4. Eliminating Toxins
Sigh… those toxins again! Your body has built-in mechanisms to clear toxins. It dedicates one of the largest organs to of the body to that cause. What would your liver do otherwise? Sorry, but juicing is not going to clear toxins from your body – whatever those vague toxins may be.
We have yet to see any scientific proof that blending your vegetables in any way increases toxin clearance. As for the laxatives and diuretics sometimes recommended, they are not going to be effective at reducing toxins either. Any toxins in your gastrointestinal tract will likely be absorbed and stored in your fat cells. Diuretics won’t help. If you really want to minimize toxins consider your food choices and eat low mercury fish, avoid BPA and choose pesticide-free produce.
No Baloney’s advice? A smoothie once in a while can be a healthy choice. They can provide great recovery nutrition for athletes (check out some of Kristin’s recovery smoothie recipes) and quick and nutritious options if you are on the run. Moderation is key though.

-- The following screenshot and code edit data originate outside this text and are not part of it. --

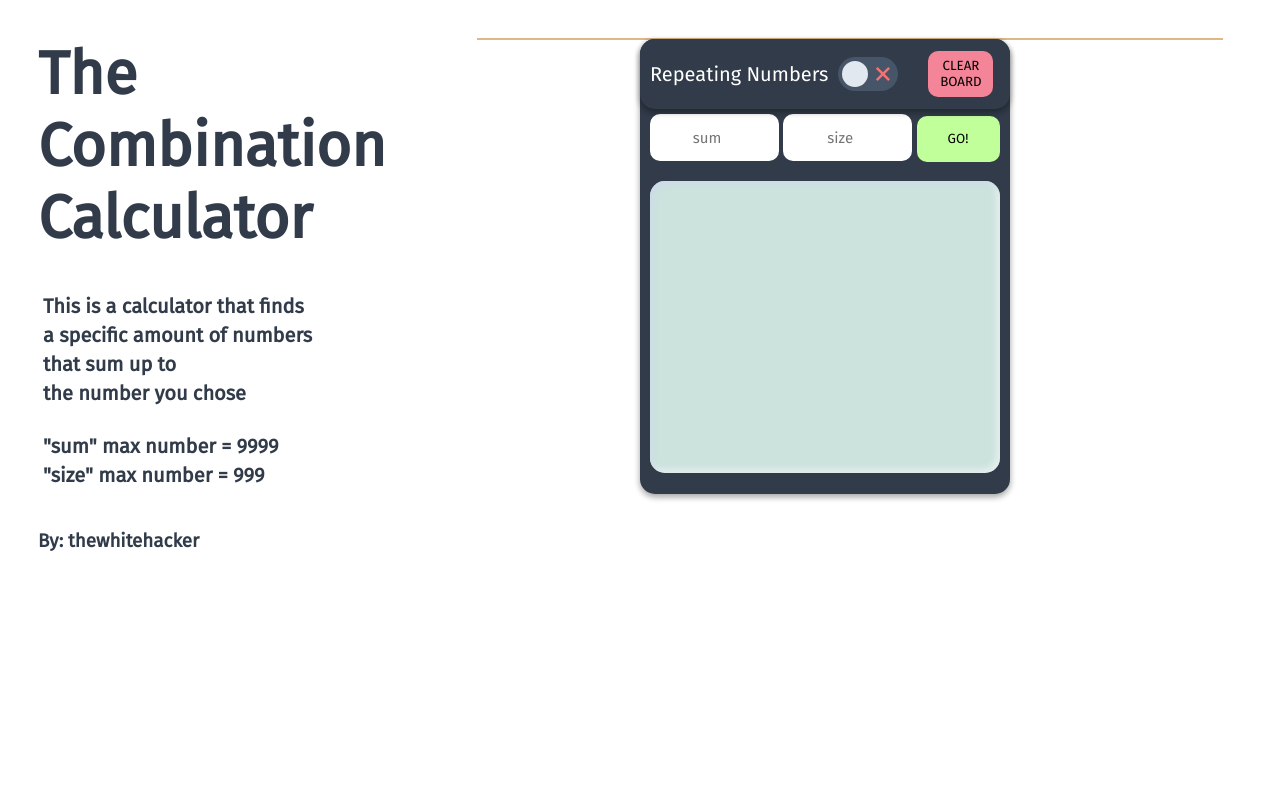
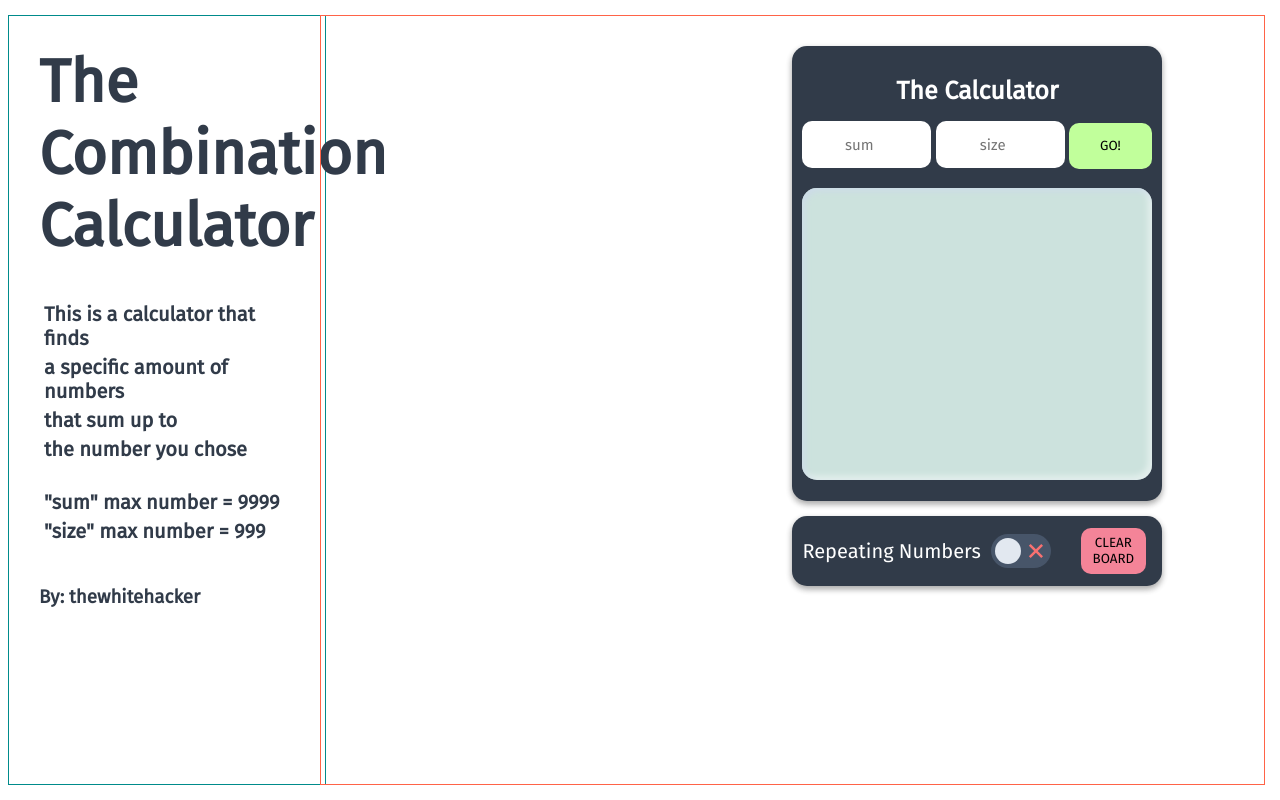
Before and after one commit to TheWhiteHackers/Combination_Calculator, a plain HTML site: page index.html in a window 1280 px wide. Drawn offline with Linux system fonts and the light colour scheme.

Commit message:
still css

```diff
--- a/style.css
+++ b/style.css
@@ -2,16 +2,19 @@
 body{
     font-family: 'Fira Sans', sans-serif;
     color: #313b49;
+    height: 100%;
+
 }
 h2{
     margin: 5px;
     font-size: 20px;
 }
 #box1{
-    border: 0px solid darkcyan;
-    height: 500px;
-    width: 30%;
-    float: left;
+    position: absolute;
+    border: 1px solid darkcyan;
+    top: 15px;
+    bottom: 15px;
+    width: 20%;
     padding: 30px;
 
 }
@@ -20,10 +23,12 @@ h2{
 }
 #box2{
     align-items: center;
-    border: 0px solid tomato;
-    height: 500px;
-    width: 59%;
-    float: left;
+    border: 1px solid tomato;
+    width: 69%;
+    position: absolute;
+    top: 15px;
+    bottom: 15px;
+    right: 15px;
     padding: 30px;
 }
 #thecal{
@@ -62,13 +67,14 @@ h2{
     border-radius: 15px;
     padding: 10px;
     left: 50%;
-    /* top: 83%; */
+    top: 500px;
     position: absolute;
     box-shadow: rgba(0, 0, 0, 0.16) 0px 3px 6px, rgba(0, 0, 0, 0.23) 0px 3px 6px;
 }
 #calandbot{
     top: 5%;
-    border: 1px solid burlywood;
+    border: 0px solid burlywood;
+    height: inherit;
 }
 .numbox{
     width: 125px;
```
Also changed, not shown: index.html (+5 -0 lines).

A diet based purely on juice is not going to be healthy no matter how much kale you add! Juice cleanses resulting in excessive intakes could be down right dangerous – as seen in this case study where they caused kidney failure (4). Not to mention they are expensive. They may also promote an unhealthy attitude towards whole foods and disordered eating as one reporter suggests.